Is 20% Too Much?
The tweet that seemed to spark the debate was a viral post from a user going by the name of @madison_tayt. She is a US citizen who works as a waitress at a restaurant in New York.
As New York City is one of the most popular travel destinations for Europeans, it’s fair to see she’s had plenty of experience serving tourists from around the world. In a tweet posted on March 20th, she said:
“Lmao, I ****ing hate Europeans sometimes. This table just left $70 on a $700 check after chilling for HOURS. My manager even asked about their service, and they were OVER THE MOON about my service, so he explained the customary tip is 20%, and they were like, “ok,” and left.”

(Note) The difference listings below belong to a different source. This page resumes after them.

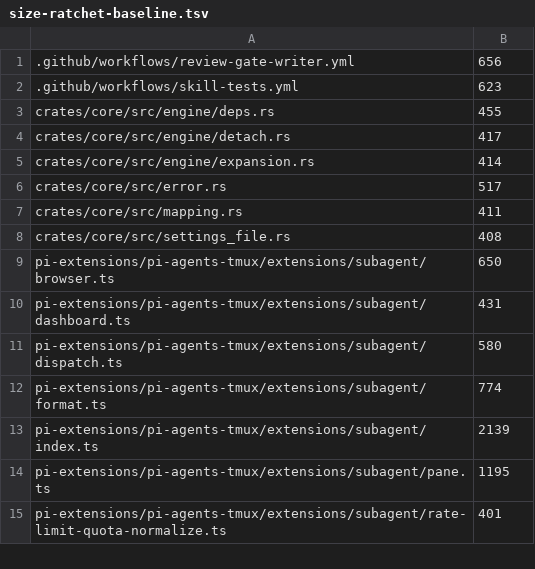
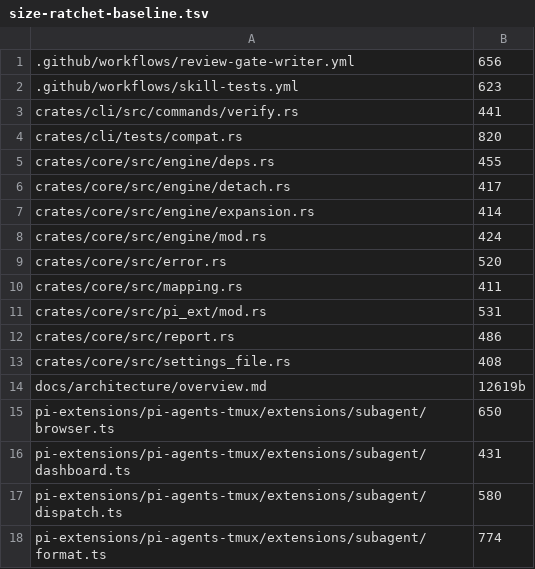
Before and after one commit to vanillagreencom/kendex, a TSV file: tools/size-ratchet-baseline.tsv, drawn as a sheet; only a part is shown; the shorter side is filled out with more unchanged rows.

```diff
--- a/tools/size-ratchet-baseline.tsv
+++ b/tools/size-ratchet-baseline.tsv
@@ -2,2 +2,4 @@
 .github/workflows/skill-tests.yml	623
+crates/cli/src/commands/verify.rs	441
+crates/cli/tests/compat.rs	820
 crates/core/src/engine/deps.rs	455
@@ -5,5 +7,9 @@ crates/core/src/engine/detach.rs	417
 crates/core/src/engine/expansion.rs	414
-crates/core/src/error.rs	517
+crates/core/src/engine/mod.rs	424
+crates/core/src/error.rs	520
 crates/core/src/mapping.rs	411
+crates/core/src/pi_ext/mod.rs	531
+crates/core/src/report.rs	486
 crates/core/src/settings_file.rs	408
+docs/architecture/overview.md	12619b
 pi-extensions/pi-agents-tmux/extensions/subagent/browser.ts	650
```
Also changed, not shown: 18 other files.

As Madison explains in her tweet, in the US, it is the norm to tip a minimum of 20% to bar staff and waitpeople, provided you’ve had an enjoyable experience. However, in Europe, the situation isn’t as clear cut, with the average amount tipped after a meal roughly around 10%.
Related: 11 Reasons Europeans Dislike Americans
A War of Words
In response to this tweet, a number of people on both sides of the argument jumped in to have their say. One person said:
“This American tipping culture has got to end. They’ve gotta pay you guys an actual wage; you shouldn’t put up with this.”
Snapping back, an American replied to this comment by saying, “As an American, I fully agree. But until laws change, until wait staff is actually paid a better wage, tip.”
Another user jumped in, suggesting that people should follow the customs of the place they are visiting out of respect for those who live and work there. They said:
“I google the tipping culture of every country I visit. I even learned that in Morocco and Egypt, tipping is very much assumed and expected for any type of service. People need to Google customs and act accordingly, not blame the country for not being like their own.”
With both sides going back and forth, one user jumped in to suggest that this is exactly why restaurants in the US get away with paying their staff poor wages. Their comment read:
“The restaurant owner robbed two people out of 700 bucks and managed to have them turn on each other.”
What do you think? Should the Europeans who Madison served have tipped the customary 20%, or is $70 on any check still a generous amount to give? Ultimately, should the argument focus on restaurant owners who pay their staff poorly? Let us know your thoughts on the entire situation in the comments.
Read the full thread and the subsequent argument here. This article is produced and syndicated by The Impulse Traveler.